[9] Reginald Seconde, cited in Mark Curtis, Unpeople, 2004, pp. 268-9.
[10] Phil O’Brien & Jackie Roddick, Chile: The Pinochet Decade (London: Latin America Bureau, 1983), p. 43.
[11] Augusto Pinochet, cited in Constable & Valenzuela, A Nation of Enemies, 1993, p. 16.
[12] Defense Intelligence Agency, cited in David F. Schmitz, The United States and Right-Wing Dictatorships (New York: Cambridge University Press, 2006), p. 102.
[13] When faced with descriptions of torture in prisons, Pinochet commented that they sounded like “things of the Inquisition, not of today”, adding “I’m a soldier, not one of the SS troops” (Augusto Pinochet, cited in Constable & Valenzuela, A Nation of Enemies, 1993, p. 79).
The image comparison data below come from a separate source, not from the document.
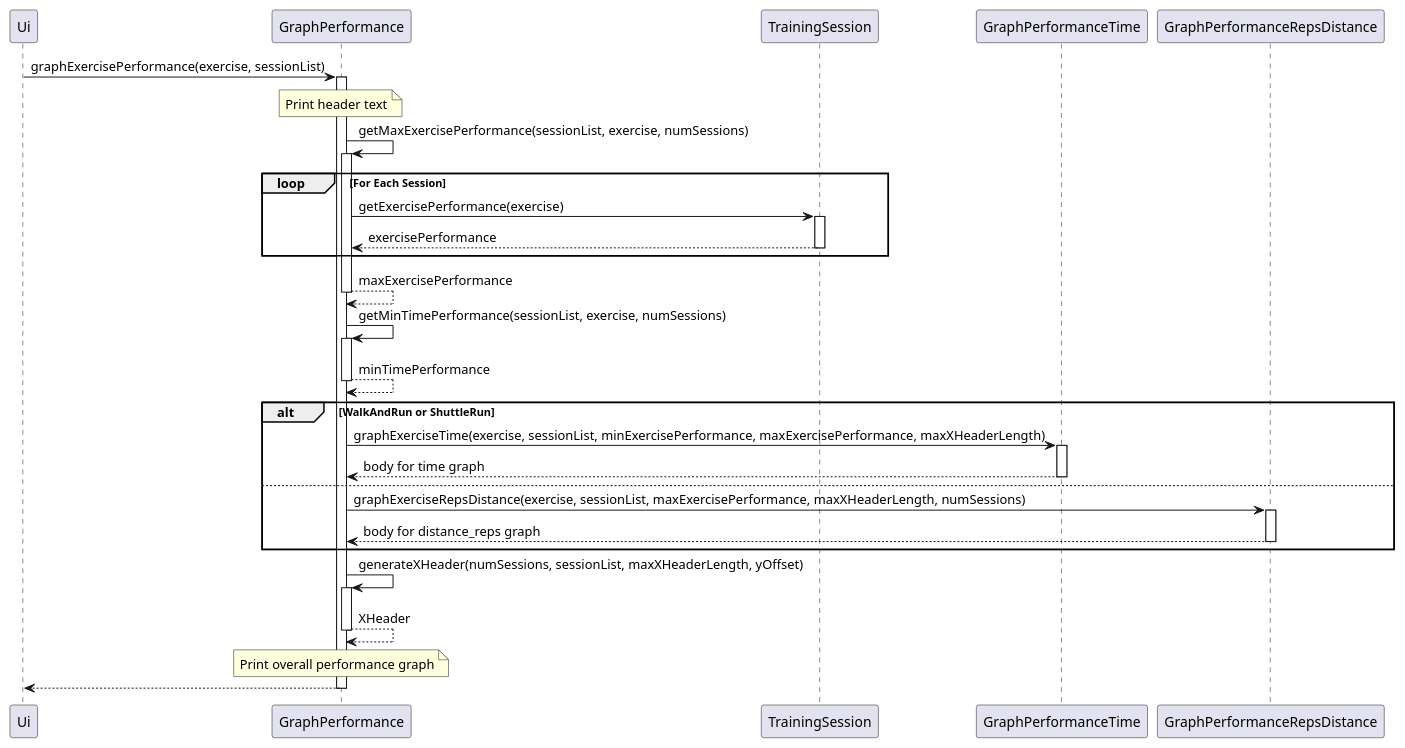
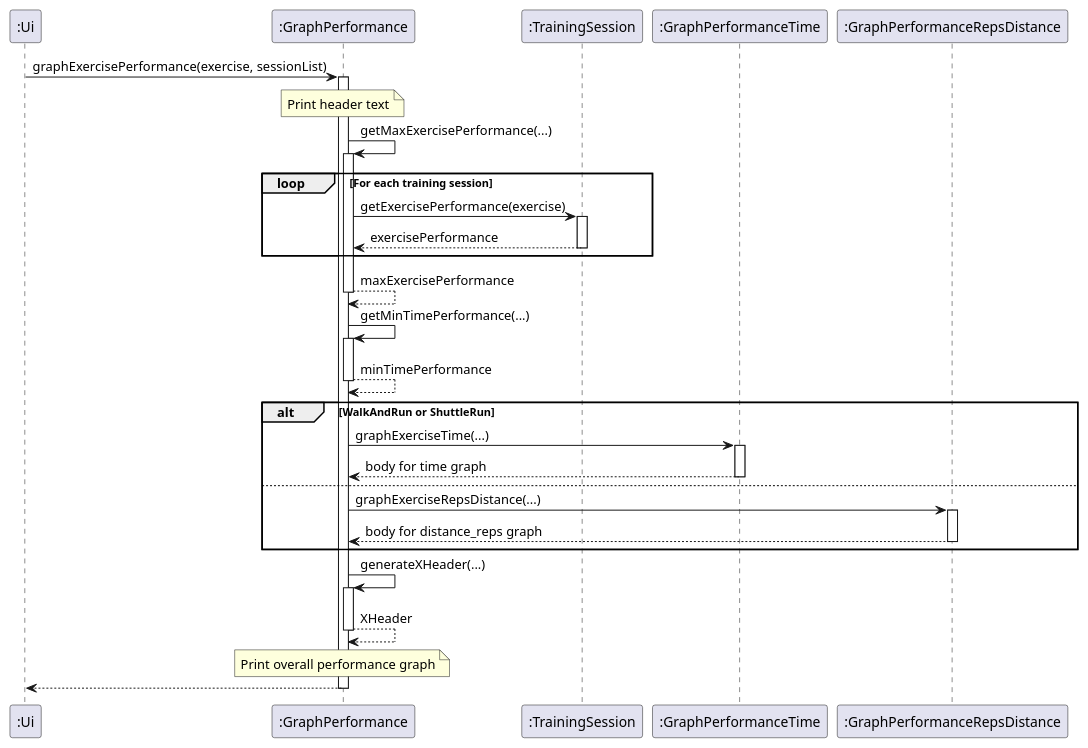
One commit to nus-cs2113-AY2425S1/tp changed the diagram in docs/Diagrams/Sequence_graphExercisePerformance.puml. Above: the diagram before and after it, drawn with PlantUML. The commit also changed 15 other files, not shown here.

```diff
--- a/docs/Diagrams/Sequence_graphExercisePerformance.puml
+++ b/docs/Diagrams/Sequence_graphExercisePerformance.puml
@@ -1,56 +1,56 @@
 @startuml
 
-participant Ui as Ui
-participant GraphPerformance as Graph
-participant TrainingSession as TrainingSession
-participant GraphPerformanceTime as GraphTime
-participant GraphPerformanceRepsDistance as GraphRepsDistance
+participant ":Ui" as Ui
+participant ":GraphPerformance" as Graph
+participant ":TrainingSession" as TrainingSession
+participant ":GraphPerformanceTime" as GraphTime
+participant ":GraphPerformanceRepsDistance" as GraphRepsDistance
 
 Ui -> Graph : graphExercisePerformance(exercise, sessionList)
 activate Graph
 note over Graph
     Print header text
 end note
 
-Graph -> Graph : getMaxExercisePerformance(sessionList, exercise, numSessions)
+Graph -> Graph : getMaxExercisePerformance(...)
 activate Graph
 
-loop For Each Session
+loop For each training session
     Graph -> TrainingSession : getExercisePerformance(exercise)
     activate TrainingSession
     TrainingSession --> Graph : exercisePerformance
     deactivate TrainingSession
 end
 Graph --> Graph : maxExercisePerformance
 deactivate Graph
 
-Graph -> Graph : getMinTimePerformance(sessionList, exercise, numSessions)
+Graph -> Graph : getMinTimePerformance(...)
 activate Graph
 Graph --> Graph : minTimePerformance
 deactivate Graph
 
 alt WalkAndRun or ShuttleRun
-    Graph -> GraphTime : graphExerciseTime(exercise, sessionList, minExercisePerformance, maxExercisePerformance, maxXHeaderLength)
+    Graph -> GraphTime : graphExerciseTime(...)
     activate GraphTime
     GraphTime --> Graph : body for time graph
     deactivate GraphTime
 else
-    Graph -> GraphRepsDistance : graphExerciseRepsDistance(exercise, sessionList, maxExercisePerformance, maxXHeaderLength, numSessions)
+    Graph -> GraphRepsDistance : graphExerciseRepsDistance(...)
     activate GraphRepsDistance
     GraphRepsDistance --> Graph : body for distance_reps graph
     deactivate GraphRepsDistance
 end
 
-Graph -> Graph : generateXHeader(numSessions, sessionList, maxXHeaderLength, yOffset)
+Graph -> Graph : generateXHeader(...)
 activate Graph
 Graph --> Graph : XHeader
 deactivate Graph
 
 note over Graph
     Print overall performance graph
 end note
 
 Ui <-- Graph :
 deactivate Graph
 
 @enduml
```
[14] Dean Acheson, cited in Matthew Grant, ‘Introduction: The Cold War and British National Interest’ in Matthew Grant (ed.) The British Way in Cold Warfare: Intelligence, Diplomacy and the Bomb 1945-1975 (London and New York: Continuum, 2007), p. 1.
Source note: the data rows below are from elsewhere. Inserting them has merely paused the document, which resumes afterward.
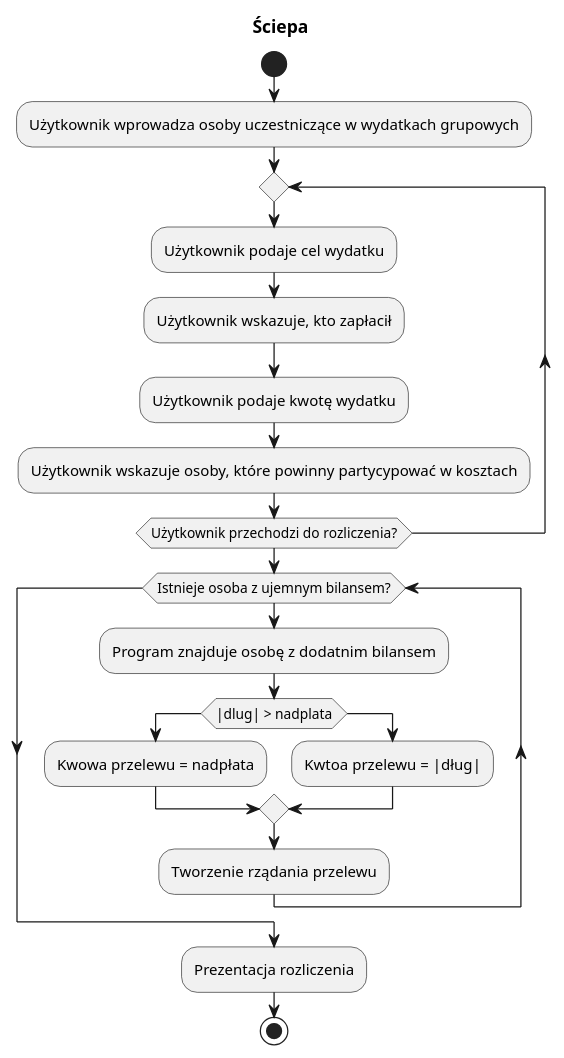
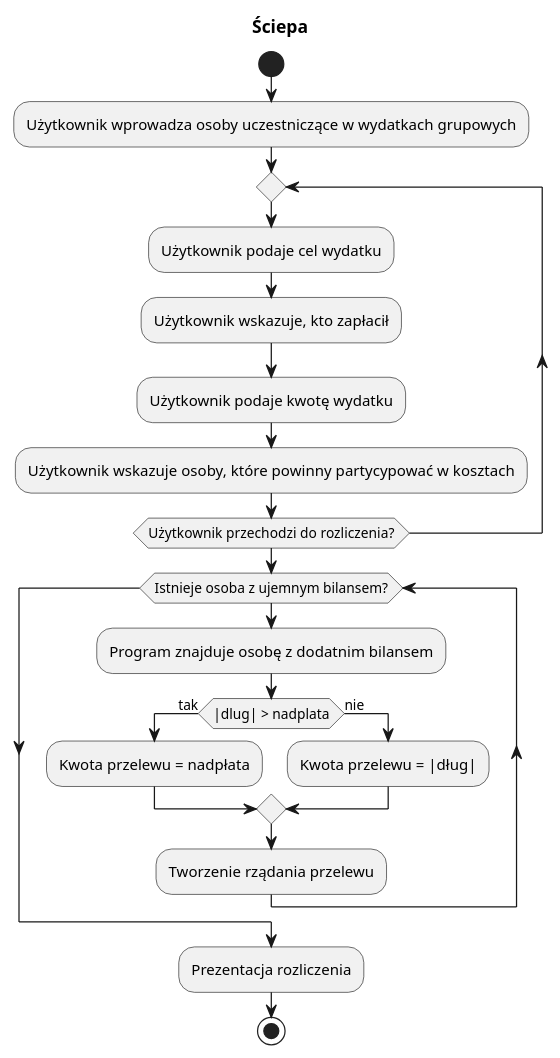
The diagram in docs/diagramCzynnosci.puml (lukaszsz1991/SciAppka), drawn with PlantUML before and after one commit.

Commit message:
poprawiony diagram czynności

```diff
--- a/docs/diagramCzynnosci.puml
+++ b/docs/diagramCzynnosci.puml
@@ -1,22 +1,22 @@
 @startuml
 Title Ściepa
 start
 :Użytkownik wprowadza osoby uczestniczące w wydatkach grupowych;
 repeat
     :Użytkownik podaje cel wydatku;
     :Użytkownik wskazuje, kto zapłacił;
     :Użytkownik podaje kwotę wydatku;
     :Użytkownik wskazuje osoby, które powinny partycypować w kosztach;
 repeat while (Użytkownik przechodzi do rozliczenia?)
 while (Istnieje osoba z ujemnym bilansem?)
     :Program znajduje osobę z dodatnim bilansem;
-    if (|dlug| > nadplata)
-        :Kwowa przelewu = nadpłata;
-    else
-        :Kwtoa przelewu = |dług|;
+    if (|dlug| > nadplata) then (tak)
+        :Kwota przelewu = nadpłata;
+    else (nie)
+        :Kwota przelewu = |dług|;
     endif
     :Tworzenie rządania przelewu;
 endwhile
 :Prezentacja rozliczenia;
 stop
 @enduml
```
[15] Grant, ‘Introduction: The Cold War and British National Interest’ in Grant, The British Way in Cold Warfare, 2007, p. 1.
[16] Julian Amery, House of Commons Debate, 28 November 1973, vol. 865, c478, Hansard.
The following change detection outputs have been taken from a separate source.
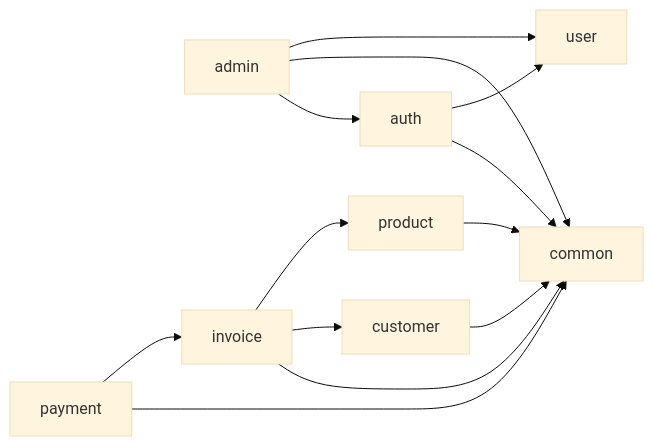
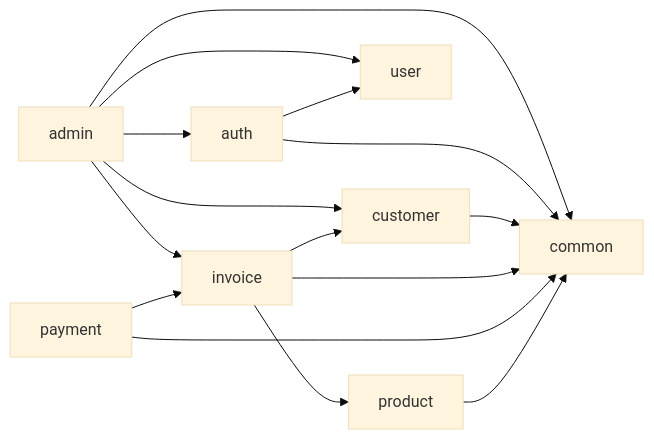
The first of 3 diagrams in docs/architecture.md (BrahimNJ/InvoiceFlow), drawn with Mermaid (base theme) before and after one commit. The commit also changed 5 other files, not shown here.

````diff
--- a/docs/architecture.md
+++ b/docs/architecture.md
@@ -31,15 +31,17 @@
 ```mermaid
 flowchart LR
     admin --> auth
     admin --> common
+    admin --> customer
+    admin --> invoice
     admin --> user
     auth --> common
     auth --> user
     customer --> common
     invoice --> common
     invoice --> customer
     invoice --> product
     payment --> common
     payment --> invoice
     product --> common
 ```
````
[17] A. Douglas-Home, 21 September 1973, FCO7/2412, TNA; also in Curtis, Unpeople, 2004, p. 269.
[18] Cited in Curtis, Unpeople, 2004, p. 272.
[19] Peter Smithers, House of Commons Debate, 26 May 1950, vol. 475, cc2419-39, Hansard.
See also Robert Graham, ‘British policy towards Latin America’, in Victor Bulmer-Thomas (ed.) Britain and Latin America: A Changing Relationship (Cambridge: Cambridge University Press and The Royal Institute of International Affairs, 1989), and the author’s comments regarding a 1945 paper by Victor Perowne, then head of the South America division of the Foreign Office.
[20] FCO brief to Secretary of State, 19 September 1973, FCO7/2412, TNA; also in Curtis, Unpeople, 2004, p. 271.
[21] Curtis, Unpeople, 2004, p. 271.
[22] D. H. T. Hildyard, ‘Information Work in Chile’, 10 August 1971, FCO26/718, TNA.
[23] Antony Walter, ‘Chile: Information Policy Report, 1973’, 27 November 1973, FCO26/1360, TNA.
[24] Antony Walter to A. E. Clarke, 3 October 1973, FCO26/1360, TNA.
[25] Antony Walter, ‘Chile: Information Policy Report, 1973’, 27 November 1973, FCO26/1360, TNA.
[26] D. N. Brinson to R. L. Seconde, 9 January 1974, FCO26/1360, TNA.
[27] David Loyn, ‘UK Pinochet release talks continue’, 30 November 1998, BBChttp://news.bbc.co.uk/1/hi/uk/224498.stm
[28] Julian Amery, House of Commons Debate, 28 November 1973, vol. 865, cc482-5, Hansard.
[29] Alan Clark, cited in Mark Phythian, The Politics of British Arms Sales Since 1964 (Manchester and New York: Manchester University Press, 2000), p. 29.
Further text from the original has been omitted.